Undoubtedly, considering all the factors, whether consumer confidence or consumer protection - independent textile testing is a vital component of the textile eco system. Giving certainty and reassurance with a strict blend of science and empiricism enables the independent textile testing house to provide the neccesary building blocks for the textile industry to become increasingly responsible as it faces up to the widespread challenges of a truly global economy and its environmental impact.
In our recent podcast, we discussed the future of molecular tagging technology and its use specifically within the textile industry with Meilin Wan of Applied DNA Sciences. Molecular tagging inserts encrypted information directly into a fibre or a yarns DNA (it can even be used for inks). This information can take many forms: fibre, origin, certification, brand information, and all are good examples of the information now required. With which we can then, with certainty - test, track and trace - the components of the textiles we consume. Applied DNA Sciences and their technologies offer a powerful suite of tools with which the textile industry can improve transparency and traceability across the entire supply chain.
How does it work: from file to ink droplet
Sonja Angerer describes the process of how customers send files to printers for output.
How to design products for a Circular Economy
In this podcast we speak to Sam Taylor from De Ronde Creative Hub about designing products for a circular economy, how to engineer the maximum reuse of raw materials, consumerism in fast fashion and the use of AI regarding the future of sustainability and much more.
The latest trends and opportunities in creative and smart sportswear
James Gatica discusses the latest trends in creative and smart sportswear and the available opportunities for printers.

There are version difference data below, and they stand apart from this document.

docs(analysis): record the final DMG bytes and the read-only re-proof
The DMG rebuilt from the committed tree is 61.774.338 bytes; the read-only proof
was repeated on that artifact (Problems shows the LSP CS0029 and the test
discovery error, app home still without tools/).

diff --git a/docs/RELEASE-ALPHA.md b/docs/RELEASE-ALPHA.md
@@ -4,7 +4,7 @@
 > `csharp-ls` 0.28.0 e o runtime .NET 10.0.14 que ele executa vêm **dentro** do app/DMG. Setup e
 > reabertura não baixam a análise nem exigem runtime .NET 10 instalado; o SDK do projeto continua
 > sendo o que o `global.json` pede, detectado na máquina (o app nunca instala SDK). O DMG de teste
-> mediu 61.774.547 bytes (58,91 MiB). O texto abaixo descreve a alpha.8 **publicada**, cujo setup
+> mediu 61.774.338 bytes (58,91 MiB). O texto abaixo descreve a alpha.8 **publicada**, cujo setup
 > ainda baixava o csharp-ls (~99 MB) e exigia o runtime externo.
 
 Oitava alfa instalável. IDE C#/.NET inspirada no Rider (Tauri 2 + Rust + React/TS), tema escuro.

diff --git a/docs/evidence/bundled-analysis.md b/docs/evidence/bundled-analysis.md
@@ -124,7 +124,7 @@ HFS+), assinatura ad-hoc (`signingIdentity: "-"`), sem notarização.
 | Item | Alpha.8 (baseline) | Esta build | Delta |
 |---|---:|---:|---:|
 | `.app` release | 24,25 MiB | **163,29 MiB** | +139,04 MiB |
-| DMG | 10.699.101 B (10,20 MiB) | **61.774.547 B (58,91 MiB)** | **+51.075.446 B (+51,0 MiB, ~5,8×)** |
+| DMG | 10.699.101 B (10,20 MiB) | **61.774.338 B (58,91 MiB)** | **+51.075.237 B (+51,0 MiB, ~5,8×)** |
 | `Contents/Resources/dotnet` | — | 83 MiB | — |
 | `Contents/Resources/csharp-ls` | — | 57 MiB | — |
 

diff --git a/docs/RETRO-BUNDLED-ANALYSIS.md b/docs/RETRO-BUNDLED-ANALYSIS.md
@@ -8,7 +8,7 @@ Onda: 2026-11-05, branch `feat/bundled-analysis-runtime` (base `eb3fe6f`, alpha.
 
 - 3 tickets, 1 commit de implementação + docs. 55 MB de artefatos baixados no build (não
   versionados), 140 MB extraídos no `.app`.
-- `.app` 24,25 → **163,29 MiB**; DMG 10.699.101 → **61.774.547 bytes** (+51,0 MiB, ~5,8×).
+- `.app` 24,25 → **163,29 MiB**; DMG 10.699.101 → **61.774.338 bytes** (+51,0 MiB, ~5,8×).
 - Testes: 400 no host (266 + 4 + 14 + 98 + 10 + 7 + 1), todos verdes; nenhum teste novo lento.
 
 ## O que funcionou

FESPA Brasil 2024 surpasses 90% occupancy in exhibition area
FESPA and APS events are proud to announce FESPA Brasil 2024 will return to São Paulo, Brasil from 11th – 14th March 2024. The exhibition will take place at the Blue Pavilion of Expo Center Norte and the exhibition area has already reached 92% capacity in merely 3 months.